Exercise details: Without the pictures, reproduce the entries below exactly.

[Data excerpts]
◆ ◆ ◆ ◆ ◆ ◆ ◆
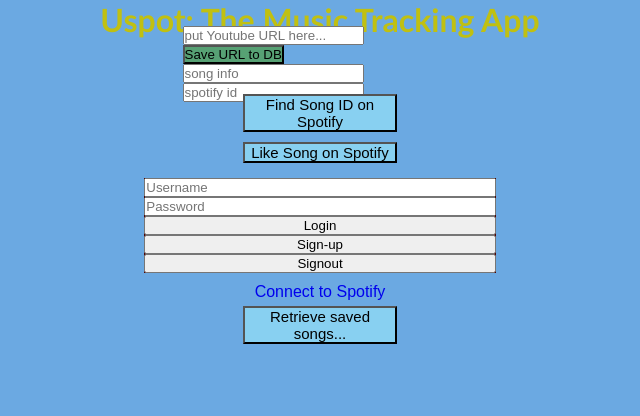
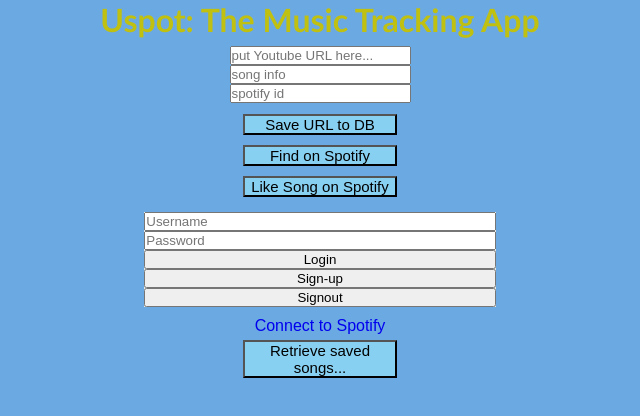
Before and after one commit to Team-API-Reference/uSPOT, a React app: page / in a window 1280 px wide. Shown: the top 416 px of the page, without its empty margins (320-960 px from the left). Built offline with nearby package versions, Linux system fonts and the light colour scheme; no server answers; what spotify-web-api-node would draw is missing.

Commit message:
app complete ish

```diff
--- a/client/containers/userLogin.jsx
+++ b/client/containers/userLogin.jsx
@@ -12,16 +12,20 @@
           body: JSON.stringify({ username: username, password: password}),
           headers: { 'Content-Type': 'application/json' },
         })
-        .then((data) => {console.log(data);})
+        // .then((data) => {console.log(data);})
         .then((data) => {
           if (data.status - 200 > 50) {
             props.setFeedback('Login Failure: Invalid credentials')
+            alert('Login Failure: Invalid credentials');
           }
             else {
               props.setFeedback('Login successful!')
+              alert('Login successful');
             }
         })
-        .catch((err) => {console.log(err);setFeedback('Error: Invalid credentials')});
+        .catch((err) => {console.log(err);
+          props.setFeedback('Error: Invalid credentials')
+        });
       }
 
       function handleSignup(username, password){
@@ -40,7 +44,9 @@
               props.setFeedback('Account successfully created! :)')
             }
         })
-        .catch((err) => {console.log(err);setFeedback('Error: Invalid credentials')});
+        .catch((err) => {console.log(err);
+          props.setFeedback('Error: Invalid credentials')
+        });
       }
 
     return (
--- a/client/containers/youtubeUrl.jsx
+++ b/client/containers/youtubeUrl.jsx
@@ -11,7 +11,7 @@
 // const AUTH_URL = 'https://accounts.spotify.com/authorize?client_id=84ccd7f3332a4675a5b760699a2bf2e4&response_type=code&redirect_uri=http://localhost:8080&scope=playlist-read-private%20playlist-modify-public%20playlist-modify-private%20user-library-read%20user-library-modify';
 // import spotify.util as util;
 const AUTH_URL = 'https://accounts.spotify.com/authorize?client_id=84ccd7f3332a4675a5b760699a2bf2e4&response_type=code&redirect_uri=http://localhost:8080&scope=playlist-read-private%20playlist-modify-public%20playlist-modify-private%20user-library-read%20user-library-modify';
-console.log('auth is ',AUTH_URL);
+// console.log('auth is ',AUTH_URL);
 const spotifyApi = new SpotifyWebApi({
     clientId: `84ccd7f3332a4675a5b760699a2bf2e4`
 })
@@ -21,11 +21,14 @@
 
 
     console.log (code)
+    let searchresults = [];
     const [feedback, setFeedback] = useState('');
     const [search, setSearch] = useState('');
     const [savespotifyid, setSpotifyID] = useState('');
+    const [saveyoutubeurl, setYoutubeURL] = useState('');
+    const [username, setUsername] = useState('');
     const accessToken = useAuth(code);
-    console.log('access token is ', accessToken);
+    // console.log('access token is ', accessToken);
     useEffect(() => {
         if(!accessToken) return
         spotifyApi.setAccessToken(accessToken)
@@ -42,9 +45,39 @@
           .catch((err) => {console.log(err);setFeedback('Error: Invalid credentials')});
     }
 
+    function saveData() {
+        setUsername('test');
+        fetch('http://localhost:3000/api/addEntry', {
+            method: 'POST',
+            headers: { 'Content-Type': 'application/json' },
+            body: JSON.stringify({
+                youtubeurl: saveyoutubeurl,
+                spotifyid: savespotifyid,
+                username: 'test',
+            })
+          })
+          .then((data) => {setFeedback('Record saved!')})
+          .catch((err) => {console.log(err);setFeedback('Error: Invalid credentials')});
+    }
+
     //search parameters in the input box for a track in spotify
     function getSpotifySearch(input) {
-        fetch(`https://api.spotify.com/v1/search?query=name%3A${input}&type=album&offset=0&limit=20`, {
+        let type='album';
+        let typeOptions = prompt("Please choose one of the following: album, artist, playlist, track");
+        switch(typeOptions) {
+            case "album":
+                type = "album";
+            break;
+            case "artist":
+                type = "artist";
+            break;
+            case "playlist":
+                type = "playlist";
+            break;
+            case "track":
+                type = "track";
+        }
+        fetch(`https://api.spotify.com/v1/search?query=${input}&type=${type}&offset=0&limit=20`, {
             method: 'GET',
             headers: {
                 'Content-Type': 'application/json',
@@ -52,7 +85,14 @@
             },
           })
           .then((response) => response.json())
-          .then((data) => {console.log(data);setFeedback(JSON.stringify(data))})
+          .then((data) => {
+            console.log(JSON.stringify(data));
+              console.log(JSON.stringify(data[type+"s"]));
+              data[type+"s"].items.forEach(element => {
+                searchresults.push({ name: element.name, spotify_id: element.id })
+              })
+              setFeedback(JSON.stringify(searchresults));
+            })
           .catch((err) => {console.log(err);setFeedback('Error: Invalid credentials')});
     }
 
@@ -60,7 +100,10 @@
     function addTrackOnSpotify() {
         fetch('spotify', {
             method: 'GET',
-            headers: { 'Content-Type': 'application/json' },
+            headers: {
+                'Content-Type': 'application/json',
+                'Authorization': 'Bearer '+accessToken
+            },
           })
           .then((response) => response.json())
           .then((data) => {setFeedback(JSON.stringify(data))})
@@ -70,13 +113,13 @@
     return (
         <div>
             <div className="flex-container">
-            <form className="flex-form" action='api/addEntry' method="POST">
-                <input id = 'youtubeurl' placeholder='put Youtube URL here...'></input>
-                <button id='youTubeURLButton'>Save URL to DB</button>
+            <form className="flex-form" action='http://localhost:3000/api/addEntry' method="POST">
+                <input id = 'youtubeurl' onChange={(event)=>{console.log('youtube url is: ',event.target.value);setYoutubeURL(event.target.value)}} placeholder='put Youtube URL here...'></input>
                 <input id = 'spotifysearch' onChange={(event)=>{console.log('search values are: ',event.target.value);setSearch(event.target.value)}} placeholder="song info"></input>
                 <input id = 'spotifyid' onChange={(event)=>{console.log('input id values are: ',event.target.value);setSpotifyID(event.target.value)}} placeholder="spotify id"></input>
             </form>
-            <button id='spotifyLikeButton' onClick={()=>{console.log('clicked search');getSpotifySearch(search)}}>Find Song ID on Spotify</button>
+            <button id='youTubeURLButton' onClick={saveData}>Save URL to DB</button>
+            <button id='spotifyLikeButton' onClick={()=>{console.log('clicked search');getSpotifySearch(search)}}>Find on Spotify</button>
             <button id='spotifyButton' onClick={()=>getSpotifySearch(search)}>Like Song on Spotify</button>
             <UserLogin setFeedback = {setFeedback} />
             <a href={AUTH_URL}>Connect to Spotify</a>
--- a/client/index.js
+++ b/client/index.js
@@ -1,6 +1,5 @@
 import React from 'react';
 import { render } from 'react-dom';
 import App from './App.jsx';
-// import dotenv from 'dotenv';
-// dotenv.config();
+
 render(<App />, document.getElementById('root'));
--- a/client/style.css
+++ b/client/style.css
@@ -26,7 +26,7 @@
     align-items: center;
     flex-direction: column;
     box-sizing: border-box;
-    /* flex-wrap: nowrap; */
+    flex-wrap: wrap;
     /* min-height: 100vh; */
     /* background-color: rgb(107, 169, 226); */
 }
@@ -35,30 +35,31 @@
     height: 50px;
     width: 275px;
     display: flex;
-    justify-content: flex-start;
+    justify-content: center;
+    align-items: center;
     flex-wrap: wrap;
     align-content: center;
     flex-direction: row;
-    margin: auto;
+    margin: 10px;
     flex-grow: 1;
 }
 .flex-form > button {
     display: flex;
     flex-direction: column;
     align-content: flex-end;
-    flex-wrap: nowrap;
+    flex-wrap: wrap;
     background-color: rgb(87, 161, 116);
 }
 .flex-container > div {
     display: flex;
     flex-direction: column;
-    background-color: #4f0404;
+    background-color: #e7eaeb;
     width: 80%;
     height: 100%;
     margin: 10px;
     text-align: center;
     line-height: 75px;
-    font-size: 30px;
+    font-size: 20px;
     align-self: center;
 }
 .flex-container > button {
```
Also changed, not shown: 3 other files (tests, documents, lock files or other folders).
◆ ◆ ◆ ◆ ◆ ◆ ◆
Solution:
Before and after one commit to Team-API-Reference/uSPOT, a React app: page / in a window 1280 px wide. Shown: the top 416 px of the page, without its empty margins (320-960 px from the left). Built offline with nearby package versions, Linux system fonts and the light colour scheme; no server answers; what spotify-web-api-node would draw is missing.

Commit message:
app complete ish

```diff
--- a/client/containers/userLogin.jsx
+++ b/client/containers/userLogin.jsx
@@ -12,16 +12,20 @@
           body: JSON.stringify({ username: username, password: password}),
           headers: { 'Content-Type': 'application/json' },
         })
-        .then((data) => {console.log(data);})
+        // .then((data) => {console.log(data);})
         .then((data) => {
           if (data.status - 200 > 50) {
             props.setFeedback('Login Failure: Invalid credentials')
+            alert('Login Failure: Invalid credentials');
           }
             else {
               props.setFeedback('Login successful!')
+              alert('Login successful');
             }
         })
-        .catch((err) => {console.log(err);setFeedback('Error: Invalid credentials')});
+        .catch((err) => {console.log(err);
+          props.setFeedback('Error: Invalid credentials')
+        });
       }
 
       function handleSignup(username, password){
@@ -40,7 +44,9 @@
               props.setFeedback('Account successfully created! :)')
             }
         })
-        .catch((err) => {console.log(err);setFeedback('Error: Invalid credentials')});
+        .catch((err) => {console.log(err);
+          props.setFeedback('Error: Invalid credentials')
+        });
       }
 
     return (
--- a/client/containers/youtubeUrl.jsx
+++ b/client/containers/youtubeUrl.jsx
@@ -11,7 +11,7 @@
 // const AUTH_URL = 'https://accounts.spotify.com/authorize?client_id=84ccd7f3332a4675a5b760699a2bf2e4&response_type=code&redirect_uri=http://localhost:8080&scope=playlist-read-private%20playlist-modify-public%20playlist-modify-private%20user-library-read%20user-library-modify';
 // import spotify.util as util;
 const AUTH_URL = 'https://accounts.spotify.com/authorize?client_id=84ccd7f3332a4675a5b760699a2bf2e4&response_type=code&redirect_uri=http://localhost:8080&scope=playlist-read-private%20playlist-modify-public%20playlist-modify-private%20user-library-read%20user-library-modify';
-console.log('auth is ',AUTH_URL);
+// console.log('auth is ',AUTH_URL);
 const spotifyApi = new SpotifyWebApi({
     clientId: `84ccd7f3332a4675a5b760699a2bf2e4`
 })
@@ -21,11 +21,14 @@
 
 
     console.log (code)
+    let searchresults = [];
     const [feedback, setFeedback] = useState('');
     const [search, setSearch] = useState('');
     const [savespotifyid, setSpotifyID] = useState('');
+    const [saveyoutubeurl, setYoutubeURL] = useState('');
+    const [username, setUsername] = useState('');
     const accessToken = useAuth(code);
-    console.log('access token is ', accessToken);
+    // console.log('access token is ', accessToken);
     useEffect(() => {
         if(!accessToken) return
         spotifyApi.setAccessToken(accessToken)
@@ -42,9 +45,39 @@
           .catch((err) => {console.log(err);setFeedback('Error: Invalid credentials')});
     }
 
+    function saveData() {
+        setUsername('test');
+        fetch('http://localhost:3000/api/addEntry', {
+            method: 'POST',
+            headers: { 'Content-Type': 'application/json' },
+            body: JSON.stringify({
+                youtubeurl: saveyoutubeurl,
+                spotifyid: savespotifyid,
+                username: 'test',
+            })
+          })
+          .then((data) => {setFeedback('Record saved!')})
+          .catch((err) => {console.log(err);setFeedback('Error: Invalid credentials')});
+    }
+
     //search parameters in the input box for a track in spotify
     function getSpotifySearch(input) {
-        fetch(`https://api.spotify.com/v1/search?query=name%3A${input}&type=album&offset=0&limit=20`, {
+        let type='album';
+        let typeOptions = prompt("Please choose one of the following: album, artist, playlist, track");
+        switch(typeOptions) {
+            case "album":
+                type = "album";
+            break;
+            case "artist":
+                type = "artist";
+            break;
+            case "playlist":
+                type = "playlist";
+            break;
+            case "track":
+                type = "track";
+        }
+        fetch(`https://api.spotify.com/v1/search?query=${input}&type=${type}&offset=0&limit=20`, {
             method: 'GET',
             headers: {
                 'Content-Type': 'application/json',
@@ -52,7 +85,14 @@
             },
           })
           .then((response) => response.json())
-          .then((data) => {console.log(data);setFeedback(JSON.stringify(data))})
+          .then((data) => {
+            console.log(JSON.stringify(data));
+              console.log(JSON.stringify(data[type+"s"]));
+              data[type+"s"].items.forEach(element => {
+                searchresults.push({ name: element.name, spotify_id: element.id })
+              })
+              setFeedback(JSON.stringify(searchresults));
+            })
           .catch((err) => {console.log(err);setFeedback('Error: Invalid credentials')});
     }
 
@@ -60,7 +100,10 @@
     function addTrackOnSpotify() {
         fetch('spotify', {
             method: 'GET',
-            headers: { 'Content-Type': 'application/json' },
+            headers: {
+                'Content-Type': 'application/json',
+                'Authorization': 'Bearer '+accessToken
+            },
           })
           .then((response) => response.json())
           .then((data) => {setFeedback(JSON.stringify(data))})
@@ -70,13 +113,13 @@
     return (
         <div>
             <div className="flex-container">
-            <form className="flex-form" action='api/addEntry' method="POST">
-                <input id = 'youtubeurl' placeholder='put Youtube URL here...'></input>
-                <button id='youTubeURLButton'>Save URL to DB</button>
+            <form className="flex-form" action='http://localhost:3000/api/addEntry' method="POST">
+                <input id = 'youtubeurl' onChange={(event)=>{console.log('youtube url is: ',event.target.value);setYoutubeURL(event.target.value)}} placeholder='put Youtube URL here...'></input>
                 <input id = 'spotifysearch' onChange={(event)=>{console.log('search values are: ',event.target.value);setSearch(event.target.value)}} placeholder="song info"></input>
                 <input id = 'spotifyid' onChange={(event)=>{console.log('input id values are: ',event.target.value);setSpotifyID(event.target.value)}} placeholder="spotify id"></input>
             </form>
-            <button id='spotifyLikeButton' onClick={()=>{console.log('clicked search');getSpotifySearch(search)}}>Find Song ID on Spotify</button>
+            <button id='youTubeURLButton' onClick={saveData}>Save URL to DB</button>
+            <button id='spotifyLikeButton' onClick={()=>{console.log('clicked search');getSpotifySearch(search)}}>Find on Spotify</button>
             <button id='spotifyButton' onClick={()=>getSpotifySearch(search)}>Like Song on Spotify</button>
             <UserLogin setFeedback = {setFeedback} />
             <a href={AUTH_URL}>Connect to Spotify</a>
--- a/client/index.js
+++ b/client/index.js
@@ -1,6 +1,5 @@
 import React from 'react';
 import { render } from 'react-dom';
 import App from './App.jsx';
-// import dotenv from 'dotenv';
-// dotenv.config();
+
 render(<App />, document.getElementById('root'));
--- a/client/style.css
+++ b/client/style.css
@@ -26,7 +26,7 @@
     align-items: center;
     flex-direction: column;
     box-sizing: border-box;
-    /* flex-wrap: nowrap; */
+    flex-wrap: wrap;
     /* min-height: 100vh; */
     /* background-color: rgb(107, 169, 226); */
 }
@@ -35,30 +35,31 @@
     height: 50px;
     width: 275px;
     display: flex;
-    justify-content: flex-start;
+    justify-content: center;
+    align-items: center;
     flex-wrap: wrap;
     align-content: center;
     flex-direction: row;
-    margin: auto;
+    margin: 10px;
     flex-grow: 1;
 }
 .flex-form > button {
     display: flex;
     flex-direction: column;
     align-content: flex-end;
-    flex-wrap: nowrap;
+    flex-wrap: wrap;
     background-color: rgb(87, 161, 116);
 }
 .flex-container > div {
     display: flex;
     flex-direction: column;
-    background-color: #4f0404;
+    background-color: #e7eaeb;
     width: 80%;
     height: 100%;
     margin: 10px;
     text-align: center;
     line-height: 75px;
-    font-size: 30px;
+    font-size: 20px;
     align-self: center;
 }
 .flex-container > button {
```
Also changed, not shown: 3 other files (tests, documents, lock files or other folders).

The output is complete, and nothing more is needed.